▸ **Work request**:
Would you write out the listing verbatim and skip every picture in it?

▸ **Entries supplied**:
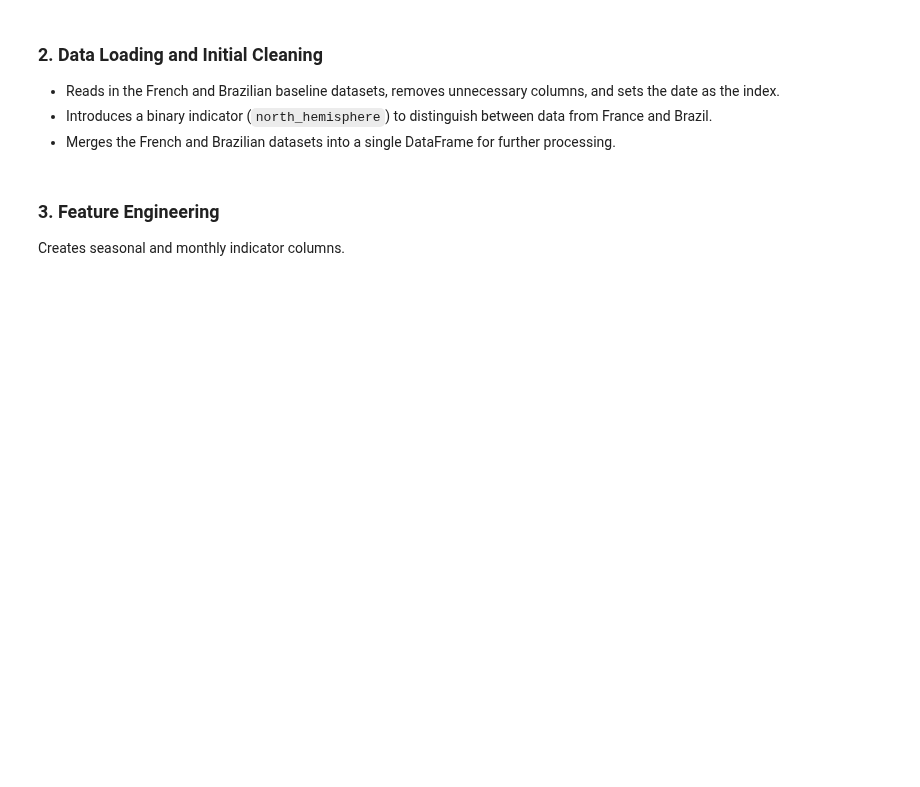
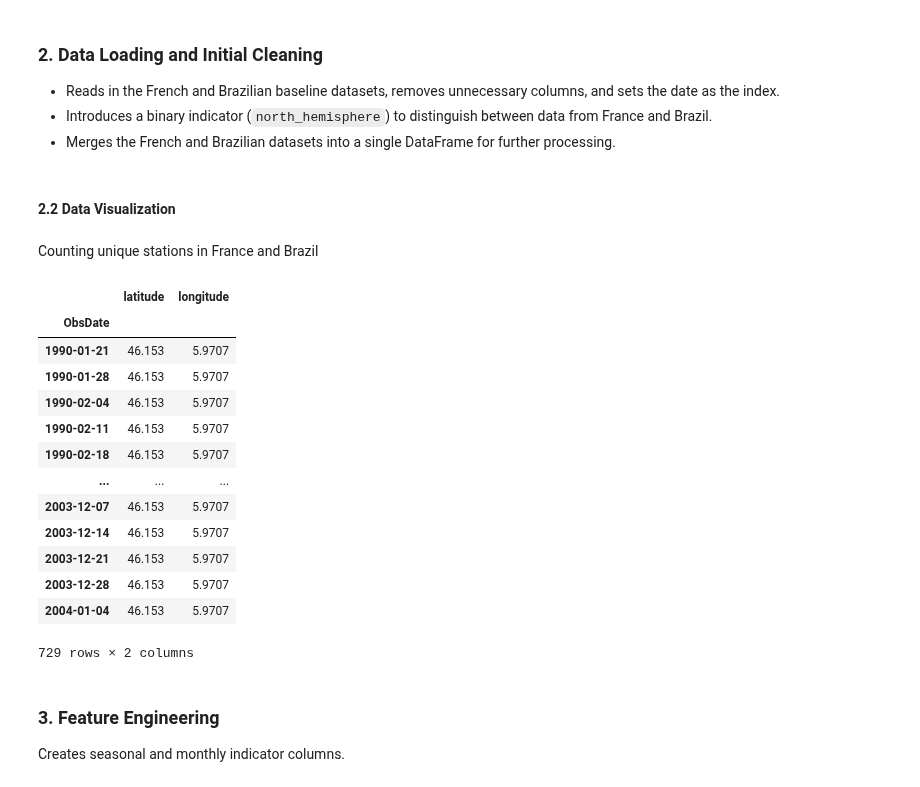
Before and after one commit to lucas066001/WaterScarcity.Hackathon, a Jupyter notebook: src/notebooks/Summary/02 - Feature Engineering.ipynb, the cells around one changed output. Cells and saved outputs as stored; diff of their text form; code cells hidden in the pictures; blank space fills up the shorter version.

```diff
--- a/src/notebooks/Summary/02 - Feature Engineering.ipynb
+++ b/src/notebooks/Summary/02 - Feature Engineering.ipynb
@@ -130,3 +130,7 @@ for set, dir in datasets.items():
         )
     else:
         dataset_baseline[set] = pd.concat([dataset_baseline_brazil], axis=0)
+# %% [markdown]
+#### 2.2 Data Visualization
+# %% [markdown]
+Counting unique stations in France and Brazil
@@ -133,3 +205,24 @@ for set, dir in datasets.items():
+# %%
+gnv_station = dataset_baseline["train"][
+    dataset_baseline["train"]["station_code"] == 6939050
+]
+
+gnv_station[["latitude", "longitude"]]
+# %% [output]
+|  | latitude | longitude |
+| ObsDate |  |  |
+| 1990-01-21 | 46.153 | 5.9707 |
+| 1990-01-28 | 46.153 | 5.9707 |
+| 1990-02-04 | 46.153 | 5.9707 |
+| 1990-02-11 | 46.153 | 5.9707 |
+| 1990-02-18 | 46.153 | 5.9707 |
+| ... | ... | ... |
+| 2003-12-07 | 46.153 | 5.9707 |
+| 2003-12-14 | 46.153 | 5.9707 |
+| 2003-12-21 | 46.153 | 5.9707 |
+| 2003-12-28 | 46.153 | 5.9707 |
+| 2004-01-04 | 46.153 | 5.9707 |
+729 rows × 2 columns
 # %% [markdown]
 ### 3. Feature Engineering
 
```
Also changed, not shown: parts of 1 cell of this notebook, 3 other files.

▸ **Written solution**:
Before and after one commit to lucas066001/WaterScarcity.Hackathon, a Jupyter notebook: src/notebooks/Summary/02 - Feature Engineering.ipynb, the cells around one changed output. Cells and saved outputs as stored; diff of their text form; code cells hidden in the pictures; blank space fills up the shorter version.

```diff
--- a/src/notebooks/Summary/02 - Feature Engineering.ipynb
+++ b/src/notebooks/Summary/02 - Feature Engineering.ipynb
@@ -130,3 +130,7 @@ for set, dir in datasets.items():
         )
     else:
         dataset_baseline[set] = pd.concat([dataset_baseline_brazil], axis=0)
+# %% [markdown]
+#### 2.2 Data Visualization
+# %% [markdown]
+Counting unique stations in France and Brazil
@@ -133,3 +205,24 @@ for set, dir in datasets.items():
+# %%
+gnv_station = dataset_baseline["train"][
+    dataset_baseline["train"]["station_code"] == 6939050
+]
+
+gnv_station[["latitude", "longitude"]]
+# %% [output]
+|  | latitude | longitude |
+| ObsDate |  |  |
+| 1990-01-21 | 46.153 | 5.9707 |
+| 1990-01-28 | 46.153 | 5.9707 |
+| 1990-02-04 | 46.153 | 5.9707 |
+| 1990-02-11 | 46.153 | 5.9707 |
+| 1990-02-18 | 46.153 | 5.9707 |
+| ... | ... | ... |
+| 2003-12-07 | 46.153 | 5.9707 |
+| 2003-12-14 | 46.153 | 5.9707 |
+| 2003-12-21 | 46.153 | 5.9707 |
+| 2003-12-28 | 46.153 | 5.9707 |
+| 2004-01-04 | 46.153 | 5.9707 |
+729 rows × 2 columns
 # %% [markdown]
 ### 3. Feature Engineering
 
```
Also changed, not shown: parts of 1 cell of this notebook, 3 other files.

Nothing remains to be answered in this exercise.